|Canon Charles Kenny|
We do have UUP leader Mike Nesbitt telling party members over the weekend urging them not to dance to the republican tune over the issue of marriage equality. A DUP health minister seemingly incapable of looking purely at the same science as the rest of UK when it comes to MSM* (men who have had sex with men) even if over 12 months ago giving blood.
The politicisation of the LGBT agenda by Nesbitt at the weekend is a sad movement towards a new sectarianism. As I pointed out on Saturday the campaign for equal marriage in Northern Ireland is not solely on one side of the old Catholic/Protestant divide, nor is it split between LGBT and heterosexual communities there are many straight people in loving relationships or singlehood who also support the right of same-sex couples to marry not merely be civil partners.
Looking at the way questions are put in Stormont on LGBT issues there is divide in how they are put. From the nationalists, Alliance or Greens they are looking at ways to extend equality for the sector, while the Unionist side (admittedly largely Jim McAllister) seem largely negative in nature. So there is a difference in the way the two sides (as defined by the Belfast Agreement) in Stormont do seem to be approaching LGBT issues.
It is a sad state of affairs that a community that is neither nationalist nor unionist, protestant nor catholic should largely find advocates on the nationalist side of the chamber or through those that identify as other.
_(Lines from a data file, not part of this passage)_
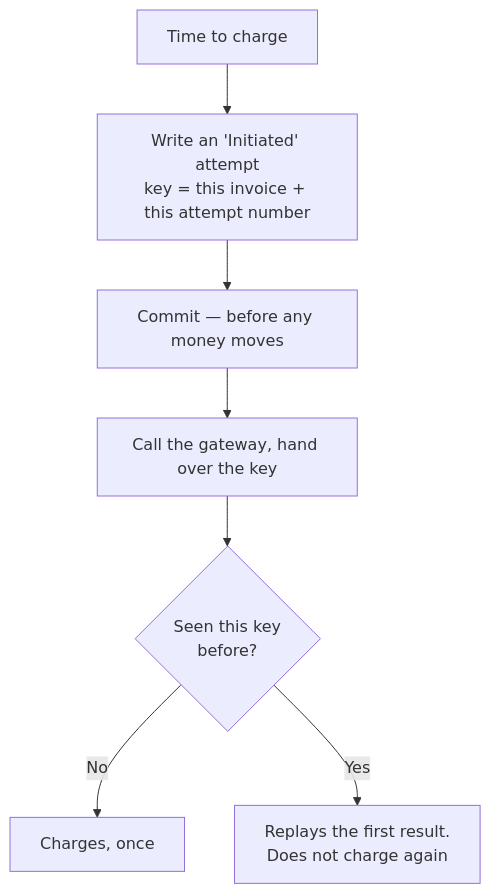
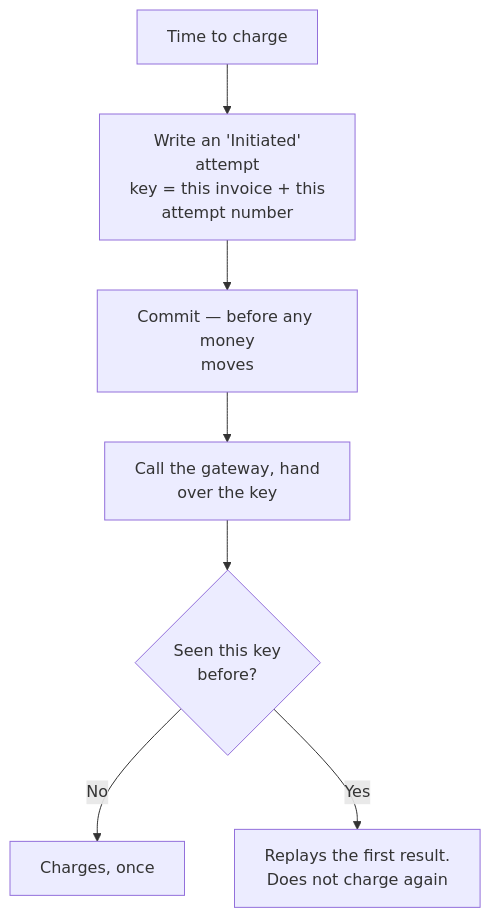
One commit to saurabh6790/v2-billing-specs changed the fourth of 11 diagrams in billing-improvements-explained.md. Above: the diagram before and after it, drawn with Mermaid. The commit also changed other lines of this file and 27 other files, not shown here.

Commit message:
diagrams: render the excalidraw svgs, and the tool that makes them

````diff
--- a/billing-improvements-explained.md
+++ b/billing-improvements-explained.md
@@ -127,9 +144,16 @@
 ```mermaid
 flowchart TD
-    A["Time to charge"] --> B["Write an 'Initiated' attempt<br/>key = this invoice + this attempt number"]
-    B --> C["Commit — before any money moves"]
-    C --> D["Call the gateway, hand over the key"]
-    D --> E{"Seen this key<br/>before?"}
+    A["Time to charge"] --> B["`Write an 'Initiated'
+attempt
+key = this invoice + this
+attempt number`"]
+    B --> C["`Commit — before any money
+moves`"]
+    C --> D["`Call the gateway, hand
+over the key`"]
+    D --> E{"`Seen this key
+before?`"}
     E -->|"No"| F["Charges, once"]
-    E -->|"Yes"| G["Replays the first result.<br/>Does not charge again"]
+    E -->|"Yes"| G["`Replays the first result.
+Does not charge again`"]
 ```
````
There are few in the UUP, such as Basil McCrea and John McCallister, who have openly engaged with the LGBT sector for many years. However, the UUP are a party that all too often shows that a number of their members are not prepared to stand up for equality when it is an equality issue based on factors that should not be an influence on a representative for all.
What I find most bizarre on a number of LGBT issues is the fact that unionists look at what the rest of the island of Ireland is doing while the nationalists are arguing for Northern Ireland to follow the lead of the rest of the UK. If anything the LGBT issue has resulted in reverse sectarianism leading to those of us who are not republican or nationalist working closely with those from parties that are to seek to become equal with our LGBT family in England, Scotland and Wales.
The LGBT community in Northern Ireland is not being offered the same rights as the LGBT community in England, Scotland and Wales. Our pride marches may as well be put on a par with the civil rights marches in the 60s when Catholics in Northern Ireland were protesting that they were not on a par with Catholics elsewhere in the UK. In that sense it may well be that the denial of LGBT equality with the rest of the UK is some sort of new sectarianism.
In the fourteen years since the devolution of power to the three Celtic nations of the UK there has been a movement of greater LGBT legislation, the only part of this to have come into force in Northern Ireland was Civil Partnerships and that only while the Assembly was in suspension and Northern Ireland was returned to direct rule. In a sense the LGBT community of Northern Ireland may have been adversely affected by devolution coming when it did. Although even under Westminster we lagged 14 years behind on decriminalisation of homosexual acts (although the 1968 Act was during the time of the last Northern Ireland Parliament which ended in 1972).
Canon Kenny may have a point that the LGBT community may be becoming the new target either directly or indirectly as the new them and us situation from the Unionist politicians, although many of the LGBT community would self identify as unionist in outlook. Does this account for homophobia as being the new sectarianism?
Sadly there appears to be less ability in Northern Ireland to take action against hate speech against the LGBT community. The Iris Robinson case being a prime example where after 12 months the PSNI considered she had no case to answer. The reason being that all too often such language is lifted straight from the bible even if in 400 year old language, which appears to be reason enough to avoid being called hate speech even when it is used in a provocative way. Yet any attempt to reply by even one individual to a group waving such placards is often blasted by our elected representatives or seen as a way to try and shut us up altogether.
Maybe there is more to Canon Kenny's statement, after all he isn't the first to point to institutionalised homophobia here in Northern Ireland. If we are facing a fight against a new sectarianism we are going to have to show that we are right there in the midst of those who consider us repugnant, perverse, an abomination or whatever term they want to attach to us.
* The distinction is important as actively gay men are still banned for live from giving blood, even if they only are in a life long monogamous relationship and/or only practice safer sex.